* What to work on *
Every line below should be copied exactly; drop the pictures.

* Recorded information *
☆ ☆ ☆
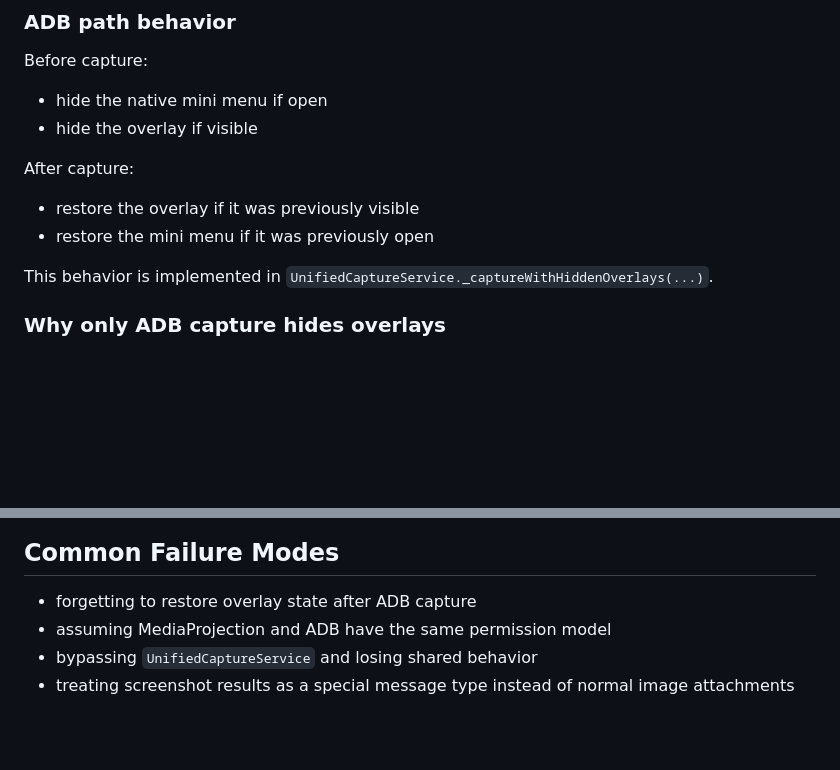
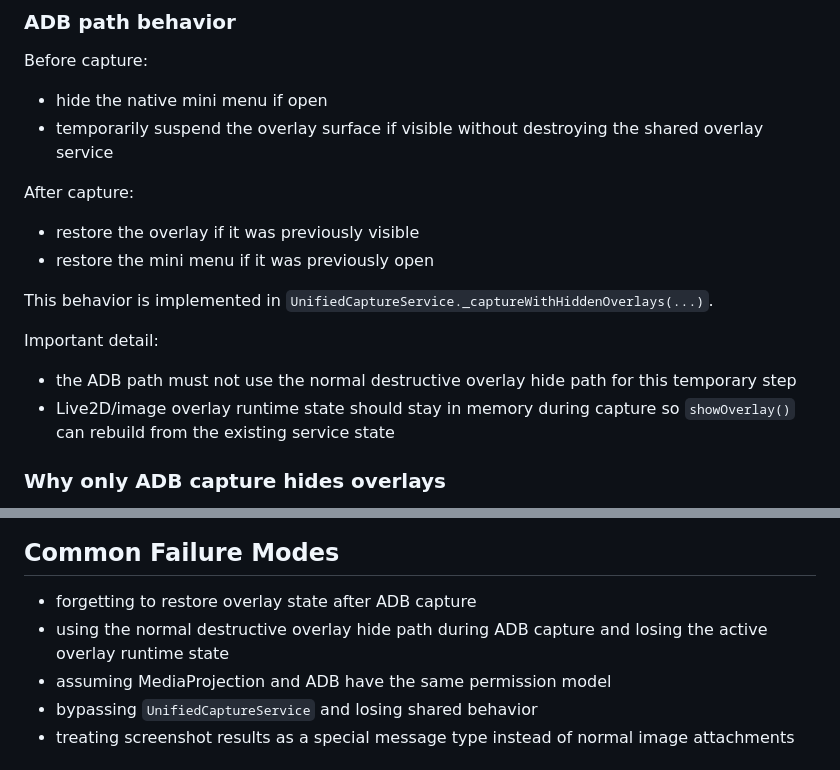
Before and after one commit to yuriluv/pocket_waifu, a Markdown page: docs/FEATURES/SCREENSHOTS.md, 2 parts joined by grey strips. Drawn GitHub-style; blank space fills up the shorter version.

Commit message:
docs(screenshots): document capture-time overlay suspension
Ultraworked with [Sisyphus](https://github.com/code-yeongyu/oh-my-opencode)

Co-authored-by: Sisyphus <clio-agent@sisyphuslabs.ai>

```diff
--- a/docs/FEATURES/SCREENSHOTS.md
+++ b/docs/FEATURES/SCREENSHOTS.md
@@ -102,13 +102,17 @@ ADB capture has a special rule.
 
 Before capture:
 - hide the native mini menu if open
-- hide the overlay if visible
+- temporarily suspend the overlay surface if visible without destroying the shared overlay service
 
 After capture:
 - restore the overlay if it was previously visible
 - restore the mini menu if it was previously open
 
 This behavior is implemented in `UnifiedCaptureService._captureWithHiddenOverlays(...)`.
+
+Important detail:
+- the ADB path must not use the normal destructive overlay hide path for this temporary step
+- Live2D/image overlay runtime state should stay in memory during capture so `showOverlay()` can rebuild from the existing service state
 
 ### Why only ADB capture hides overlays
 
@@ -164,6 +168,7 @@ Do it at the shared attachment conversion layer, not separately for chat and min
 ## Common Failure Modes
 
 - forgetting to restore overlay state after ADB capture
+- using the normal destructive overlay hide path during ADB capture and losing the active overlay runtime state
 - assuming MediaProjection and ADB have the same permission model
 - bypassing `UnifiedCaptureService` and losing shared behavior
 - treating screenshot results as a special message type instead of normal image attachments
```
Also changed, not shown: docs/FEATURES/OVERLAYS.md (+2 -0 lines).
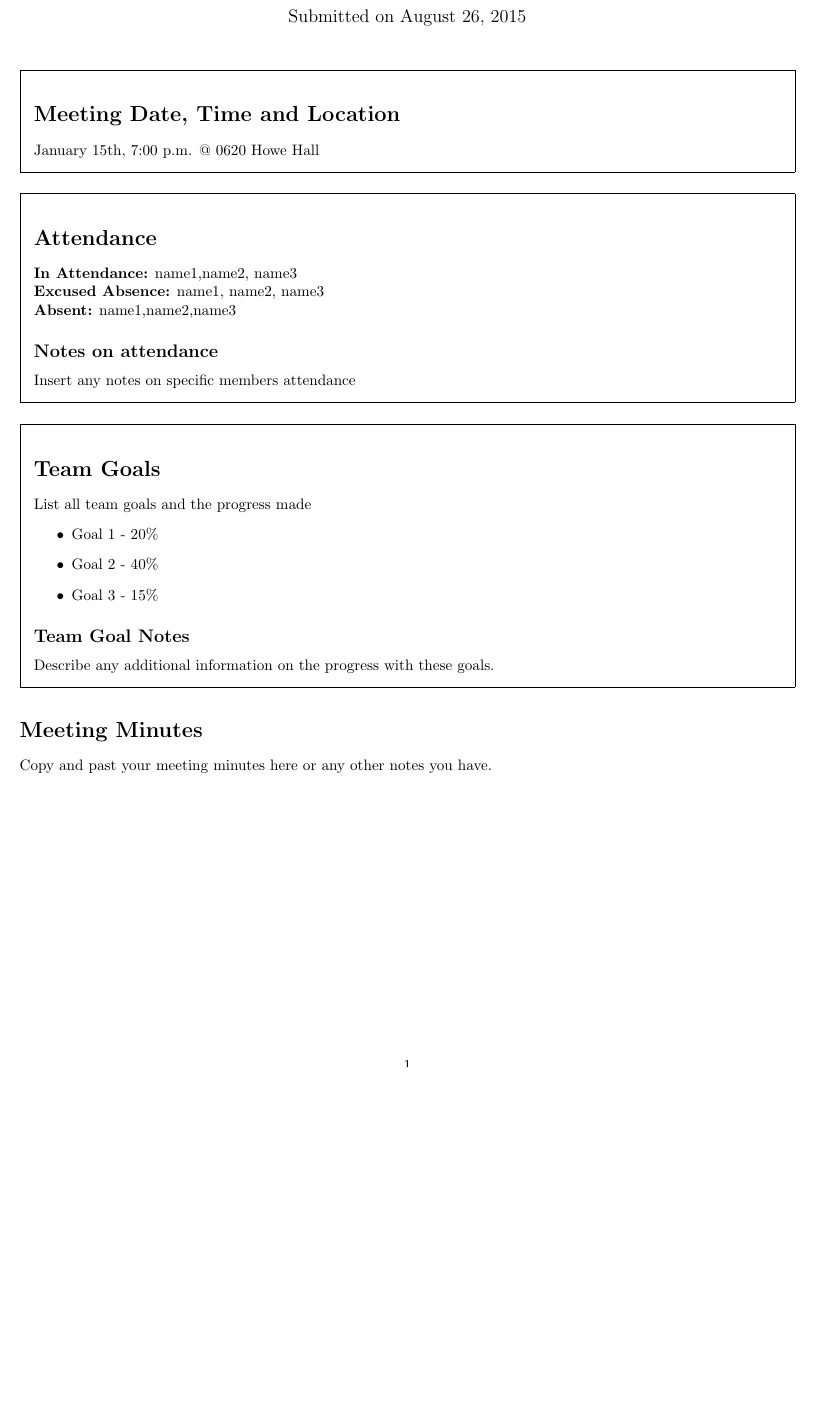
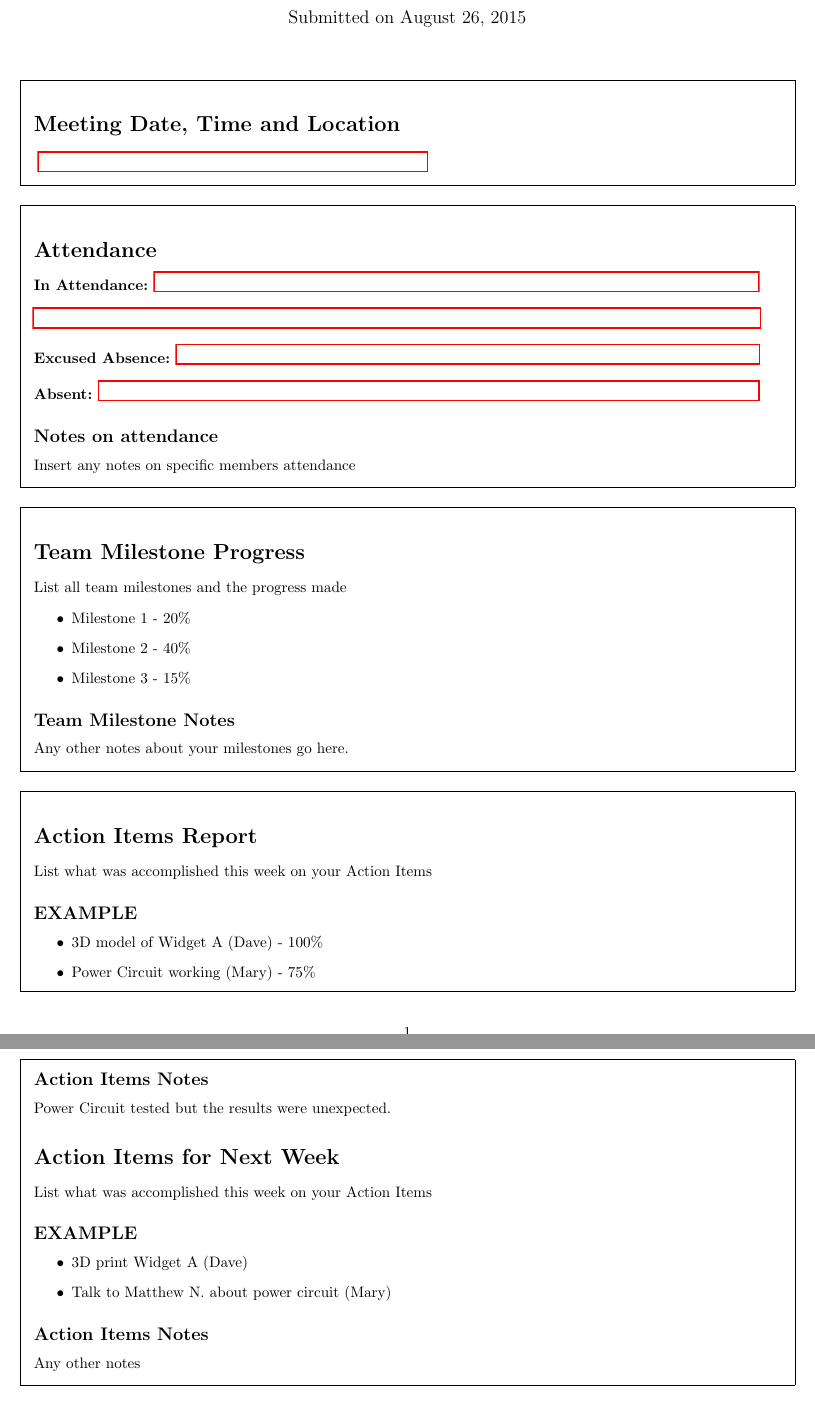
Before and after one commit to m2i/M2I_weekly_report, a LaTeX document (m2i_weekly_report.tex): part of the page before the commit and two parts of pages 1 and 2 of 2 after it, the two joined at a grey line, cut so that both start at the same text, the shorter picture padded with empty space. Compiled offline with pdfLaTeX.

Commit message:
partial update for Fall 2015

```diff
--- a/m2i_weekly_report.tex
+++ b/m2i_weekly_report.tex
@@ -36,27 +39,50 @@
+\begin{Form}
 \begin{framed}
 \section*{Meeting Date, Time and Location}
-January 15th, 7:00 p.m. @ 0620 Howe Hall
+\TextField[name=meetinginfo,width=9cm,charsize=12pt]
+{\mbox{}}
 \end{framed}
 \begin{framed}
 \section*{Attendance}
-\textbf{In Attendance:} name1,name2, name3 \ \\
-\textbf{Excused Absence:} name1, name2, name3 \ \\
-\textbf{Absent:} name1,name2,name3
+\TextField[name=attend,width=14cm,charsize=12pt]{\textbf{In Attendance:}} \ \\ \ \\
+\TextField[name=attend2,width=16.85cm,charsize=12pt]\ \\ \ \\
+\TextField[name=excused,width=13.5cm,charsize=12pt]{\textbf{Excused Absence:}} \ \\ \ \\
+\TextField[name=absent,width=15.3cm,charsize=12pt]{\textbf{Absent:}}
 \subsection*{Notes on attendance}
 Insert any notes on specific members attendance
 \end{framed}
 \begin{framed}
-\section*{Team Goals}
-List all team goals and the progress made
+\section*{Team Milestone Progress}
+List all team milestones and the progress made
 \begin{itemize}
-\item Goal 1 - 20\%
-\item Goal 2 - 40\%
-\item Goal 3 - 15\%
+\item Milestone 1 - 20\%
+\item Milestone 2 - 40\%
+\item Milestone 3 - 15\%
 \end{itemize}
-\subsection*{Team Goal Notes}
-Describe any additional information on the progress with these goals.
+\subsection*{Team Milestone Notes}
+Any other notes about your milestones go here.
 \end{framed}
-\section*{Meeting Minutes}
-Copy and past your meeting minutes here or any other notes you have.
+\begin{framed}
+\section*{Action Items Report}
+List what was accomplished this week on your Action Items
+\subsection*{EXAMPLE}
+\begin{itemize}
+\item 3D model of Widget A (Dave) - 100\%
+\item Power Circuit working (Mary) - 75\%
+\end{itemize}
 
+\subsection*{Action Items Notes}
+Power Circuit tested but the results were unexpected.
+\section*{Action Items for Next Week}
+List what was accomplished this week on your Action Items
+\subsection*{EXAMPLE}
+\begin{itemize}
+\item 3D print Widget A (Dave)
+\item Talk to Matthew N. about power circuit (Mary)
+\end{itemize}
+\subsection*{Action Items Notes}
+Any other notes
+
+\end{framed}
+\end{Form}
 \end{document}
```
Also changed, not shown: m2i_weekly_report.pdf, m2i_weekly_report.tex (5 more changed lines).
☆ ☆ ☆
* Output for this task *
Before and after one commit to yuriluv/pocket_waifu, a Markdown page: docs/FEATURES/SCREENSHOTS.md, 2 parts joined by grey strips. Drawn GitHub-style; blank space fills up the shorter version.

Commit message:
docs(screenshots): document capture-time overlay suspension
Ultraworked with [Sisyphus](https://github.com/code-yeongyu/oh-my-opencode)

Co-authored-by: Sisyphus <clio-agent@sisyphuslabs.ai>

```diff
--- a/docs/FEATURES/SCREENSHOTS.md
+++ b/docs/FEATURES/SCREENSHOTS.md
@@ -102,13 +102,17 @@ ADB capture has a special rule.
 
 Before capture:
 - hide the native mini menu if open
-- hide the overlay if visible
+- temporarily suspend the overlay surface if visible without destroying the shared overlay service
 
 After capture:
 - restore the overlay if it was previously visible
 - restore the mini menu if it was previously open
 
 This behavior is implemented in `UnifiedCaptureService._captureWithHiddenOverlays(...)`.
+
+Important detail:
+- the ADB path must not use the normal destructive overlay hide path for this temporary step
+- Live2D/image overlay runtime state should stay in memory during capture so `showOverlay()` can rebuild from the existing service state
 
 ### Why only ADB capture hides overlays
 
@@ -164,6 +168,7 @@ Do it at the shared attachment conversion layer, not separately for chat and min
 ## Common Failure Modes
 
 - forgetting to restore overlay state after ADB capture
+- using the normal destructive overlay hide path during ADB capture and losing the active overlay runtime state
 - assuming MediaProjection and ADB have the same permission model
 - bypassing `UnifiedCaptureService` and losing shared behavior
 - treating screenshot results as a special message type instead of normal image attachments
```
Also changed, not shown: docs/FEATURES/OVERLAYS.md (+2 -0 lines).
Before and after one commit to m2i/M2I_weekly_report, a LaTeX document (m2i_weekly_report.tex): part of the page before the commit and two parts of pages 1 and 2 of 2 after it, the two joined at a grey line, cut so that both start at the same text, the shorter picture padded with empty space. Compiled offline with pdfLaTeX.

Commit message:
partial update for Fall 2015

```diff
--- a/m2i_weekly_report.tex
+++ b/m2i_weekly_report.tex
@@ -36,27 +39,50 @@
+\begin{Form}
 \begin{framed}
 \section*{Meeting Date, Time and Location}
-January 15th, 7:00 p.m. @ 0620 Howe Hall
+\TextField[name=meetinginfo,width=9cm,charsize=12pt]
+{\mbox{}}
 \end{framed}
 \begin{framed}
 \section*{Attendance}
-\textbf{In Attendance:} name1,name2, name3 \ \\
-\textbf{Excused Absence:} name1, name2, name3 \ \\
-\textbf{Absent:} name1,name2,name3
+\TextField[name=attend,width=14cm,charsize=12pt]{\textbf{In Attendance:}} \ \\ \ \\
+\TextField[name=attend2,width=16.85cm,charsize=12pt]\ \\ \ \\
+\TextField[name=excused,width=13.5cm,charsize=12pt]{\textbf{Excused Absence:}} \ \\ \ \\
+\TextField[name=absent,width=15.3cm,charsize=12pt]{\textbf{Absent:}}
 \subsection*{Notes on attendance}
 Insert any notes on specific members attendance
 \end{framed}
 \begin{framed}
-\section*{Team Goals}
-List all team goals and the progress made
+\section*{Team Milestone Progress}
+List all team milestones and the progress made
 \begin{itemize}
-\item Goal 1 - 20\%
-\item Goal 2 - 40\%
-\item Goal 3 - 15\%
+\item Milestone 1 - 20\%
+\item Milestone 2 - 40\%
+\item Milestone 3 - 15\%
 \end{itemize}
-\subsection*{Team Goal Notes}
-Describe any additional information on the progress with these goals.
+\subsection*{Team Milestone Notes}
+Any other notes about your milestones go here.
 \end{framed}
-\section*{Meeting Minutes}
-Copy and past your meeting minutes here or any other notes you have.
+\begin{framed}
+\section*{Action Items Report}
+List what was accomplished this week on your Action Items
+\subsection*{EXAMPLE}
+\begin{itemize}
+\item 3D model of Widget A (Dave) - 100\%
+\item Power Circuit working (Mary) - 75\%
+\end{itemize}
 
+\subsection*{Action Items Notes}
+Power Circuit tested but the results were unexpected.
+\section*{Action Items for Next Week}
+List what was accomplished this week on your Action Items
+\subsection*{EXAMPLE}
+\begin{itemize}
+\item 3D print Widget A (Dave)
+\item Talk to Matthew N. about power circuit (Mary)
+\end{itemize}
+\subsection*{Action Items Notes}
+Any other notes
+
+\end{framed}
+\end{Form}
 \end{document}
```
Also changed, not shown: m2i_weekly_report.pdf, m2i_weekly_report.tex (5 more changed lines).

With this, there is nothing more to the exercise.